Study 2 of 13 on Discipleship
“Most ancient cultures taught good living by telling stories. Yes….The facts mattered….But the facts were better remembered when illustrated well. What is interesting is that those illustrations weren’t remakes…the prodigal son, the prodigal son in Rome, the Corinthian prodigal son…the Grecian prodigal daughter…the good stories were always new to illustrate truth. Jesus’ parables illustrated truth…and each was unique. How do we tell stories of truth today? Are they intriguing illustrative lessons? Or are they tired, repackaged, stories…where the scenes are changed to protect our laziness? Look at Jesus! His methods were new, relevant, contemporary, relevant, and true…did I say relevant? Jesus taught godly living by telling stories…the facts mattered and they were remembered well because they illustrated truth well…both in words and actions.” –Falvo Fowler
2 Sam. 12:1–7, Isa. 28:24–28, Matt. 7:24–27, 13:1–30, Luke 20:9–19.
“Jesus spoke all these things to the crowd in parables; he did not say anything to them without using a parable. So was fulfilled what was spoken through the prophet: “I will open my mouth in parables, I will utter things hidden since the creation of the world.” (Matthew 13:34,35 NIV).
1. What is a parable to you? Define it personally.
• What are some of your favourite stories and why do you like them?
2. Parables weren’t just a Jesus method, right? They were part of the culture that he utilized for discipleship.
• What parables can you remember from the Old Testament?
• What truths did they teach?
• What methods exist today for us to use to teach truth?
3. In Luke 14:16-24 and 28:33, how do these parables engage you in your personal discipleship?
4. How does the parable of the wise and foolish builders contribute to our understanding of Christian discipleship?

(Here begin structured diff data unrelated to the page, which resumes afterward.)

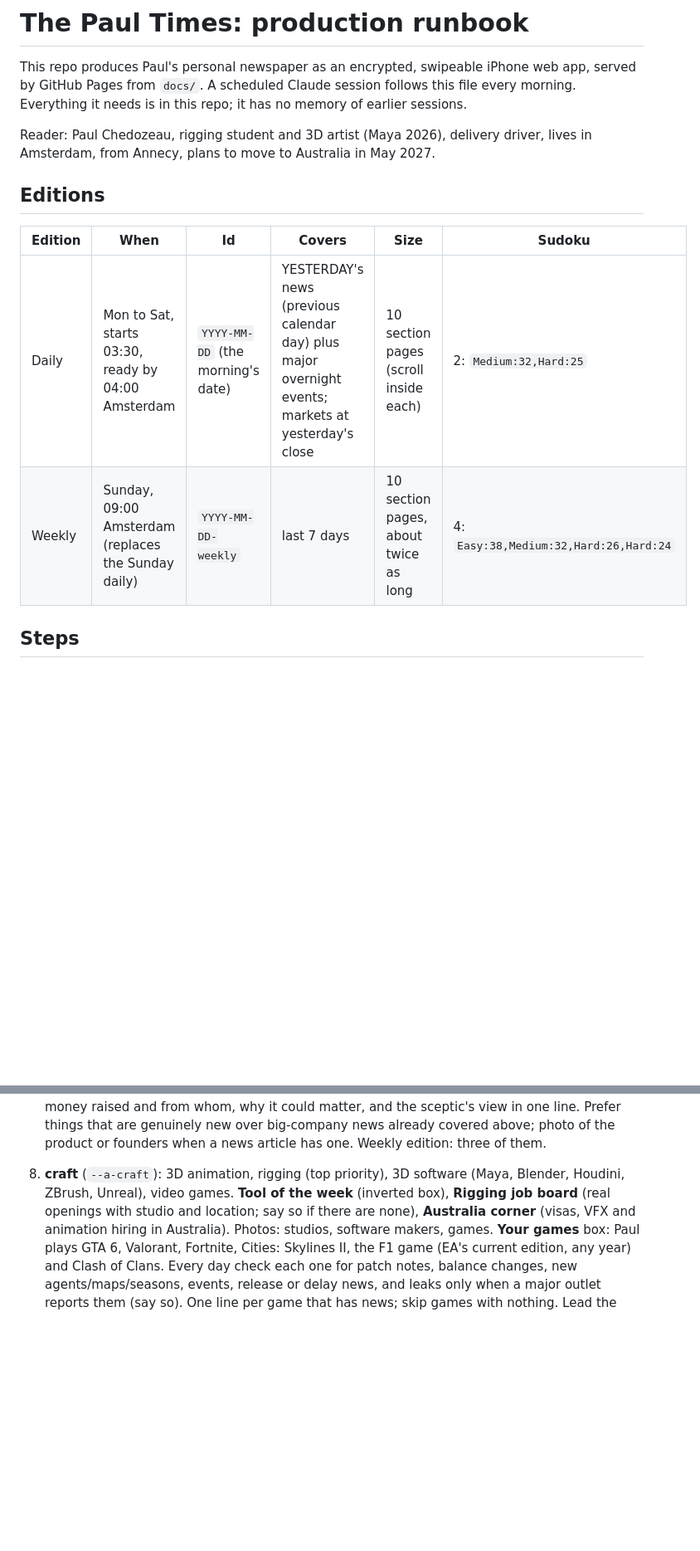
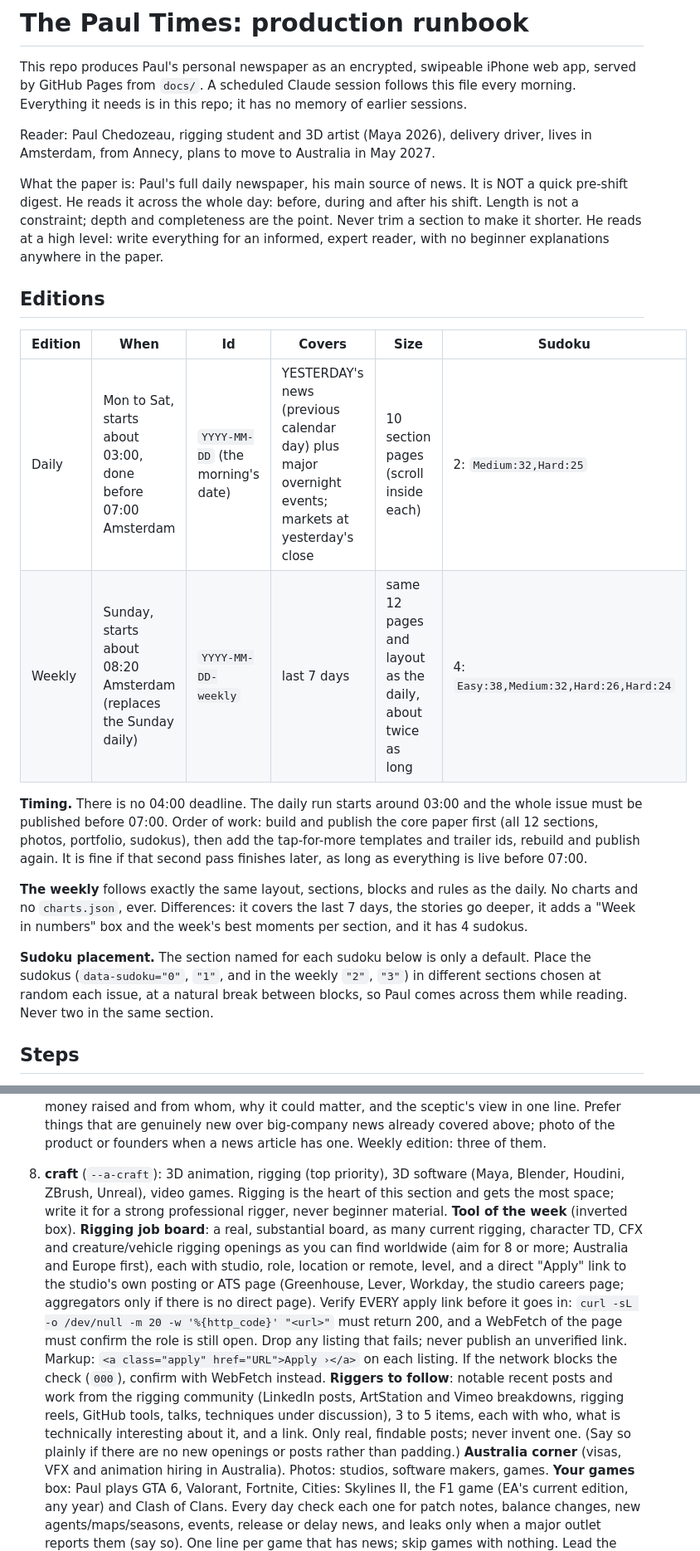
Before and after one commit to AviaRigg/paul-times, a Markdown page: RUNBOOK.md, 2 parts joined by grey strips. Shown at 83% size. Drawn GitHub-style; blank space fills up the shorter version.

Commit message:
Runbook: all-day paper, 03:00 to 07:00 run, deeper rigging, verified job board, uncertain claims, weekly matches daily
Co-Authored-By: Claude Opus 5.5 <noreply@anthropic.com>
Claude-Session: https://claude.ai/code/session_01ETaptzZLUTcLhu6et97xj3

```diff
--- a/RUNBOOK.md
+++ b/RUNBOOK.md
@@ -7,12 +7,33 @@ morning. Everything it needs is in this repo; it has no memory of earlier sessio
 Reader: Paul Chedozeau, rigging student and 3D artist (Maya 2026), delivery driver, lives in
 Amsterdam, from Annecy, plans to move to Australia in May 2027.
 
+What the paper is: Paul's full daily newspaper, his main source of news. It is NOT a quick
+pre-shift digest. He reads it across the whole day: before, during and after his shift. Length is
+not a constraint; depth and completeness are the point. Never trim a section to make it shorter.
+He reads at a high level: write everything for an informed, expert reader, with no beginner
+explanations anywhere in the paper.
+
 ## Editions
 
 | Edition | When | Id | Covers | Size | Sudoku |
 |---|---|---|---|---|---|
-| Daily | Mon to Sat, starts 03:30, ready by 04:00 Amsterdam | `YYYY-MM-DD` (the morning's date) | YESTERDAY's news (previous calendar day) plus major overnight events; markets at yesterday's close | 10 section pages (scroll inside each) | 2: `Medium:32,Hard:25` |
-| Weekly | Sunday, 09:00 Amsterdam (replaces the Sunday daily) | `YYYY-MM-DD-weekly` | last 7 days | 10 section pages, about twice as long | 4: `Easy:38,Medium:32,Hard:26,Hard:24` |
+| Daily | Mon to Sat, starts about 03:00, done before 07:00 Amsterdam | `YYYY-MM-DD` (the morning's date) | YESTERDAY's news (previous calendar day) plus major overnight events; markets at yesterday's close | 10 section pages (scroll inside each) | 2: `Medium:32,Hard:25` |
+| Weekly | Sunday, starts about 08:20 Amsterdam (replaces the Sunday daily) | `YYYY-MM-DD-weekly` | last 7 days | same 12 pages and layout as the daily, about twice as long | 4: `Easy:38,Medium:32,Hard:26,Hard:24` |
+
+**Timing.** There is no 04:00 deadline. The daily run starts around 03:00 and the whole issue must
+be published before 07:00. Order of work: build and publish the core paper first (all 12 sections,
+photos, portfolio, sudokus), then add the tap-for-more templates and trailer ids, rebuild and
+publish again. It is fine if that second pass finishes later, as long as everything is live
+before 07:00.
+
+**The weekly** follows exactly the same layout, sections, blocks and rules as the daily. No charts
+and no `charts.json`, ever. Differences: it covers the last 7 days, the stories go deeper, it adds
+a "Week in numbers" box and the week's best moments per section, and it has 4 sudokus.
+
+**Sudoku placement.** The section named for each sudoku below is only a default. Place the
+sudokus (`data-sudoku="0"`, `"1"`, and in the weekly `"2"`, `"3"`) in different sections chosen at
+random each issue, at a natural break between blocks, so Paul comes across them while reading.
+Never two in the same section.
 
 ## Steps
 
@@ -136,8 +162,23 @@ Each section is a `<section data-key data-title data-accent>` in `sections.html`
    when a news article has one. Weekly edition: three of them.
 
 8. **craft** (`--a-craft`): 3D animation, rigging (top priority), 3D software (Maya, Blender,
-   Houdini, ZBrush, Unreal), video games. **Tool of the week** (inverted box), **Rigging job board**
-   (real openings with studio and location; say so if there are none), **Australia corner**
+   Houdini, ZBrush, Unreal), video games. Rigging is the heart of this section and gets the most
+   space; write it for a strong professional rigger, never beginner material.
+   **Tool of the week** (inverted box).
+   **Rigging job board**: a real, substantial board, as many current rigging, character TD, CFX
+   and creature/vehicle rigging openings as you can find worldwide (aim for 8 or more; Australia and
+   Europe first), each with studio, role, location or remote, level, and a direct "Apply" link to
+   the studio's own posting or ATS page (Greenhouse, Lever, Workday, the studio careers page;
+   aggregators only if there is no direct page). Verify EVERY apply link before it goes in:
+   `curl -sL -o /dev/null -m 20 -w '%{http_code}' "<url>"` must return 200, and a WebFetch of the
+   page must confirm the role is still open. Drop any listing that fails; never publish an
+   unverified link. Markup: `<a class="apply" href="URL">Apply ›</a>` on each listing. If the
+   network blocks the check (`000`), confirm with WebFetch instead.
+   **Riggers to follow**: notable recent posts and work from the rigging community (LinkedIn
+   posts, ArtStation and Vimeo breakdowns, rigging reels, GitHub tools, talks, techniques under
+   discussion), 3 to 5 items, each with who, what is technically interesting about it, and a link.
+   Only real, findable posts; never invent one.
+   (Say so plainly if there are no new openings or posts rather than padding.) **Australia corner**
    (visas, VFX and animation hiring in Australia). Photos: studios, software makers, games.
    **Your games** box: Paul plays GTA 6, Valorant, Fortnite, Cities: Skylines II, the F1 game
    (EA's current edition, any year) and Clash of Clans. Every day check each one for patch notes,
```
Also changed, not shown: other parts of RUNBOOK.md (+17 -5 lines).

5. What metaphors in Luke 14:27-33 illuminate our understanding of discipleship?
6. Matthew 13 is full of metaphors. Let’s look at the sower and the seed and the wheat and weeds… What lessons of discipleship can Christians today derive from the metaphors from back then?
7. Parable of the two sons, the parable of the banquet, the parable of the tenants…what principles from these parables pertain to discipleship today?
8. Ellen White writes “Parable use was popular and commanded the respect and attention, not only of Jews, but of the people of other nations..”
• What methods can we use today to reach beyond our church and relate to those around us?
(Paolo Benini, from Italy, contributed to the questions this week)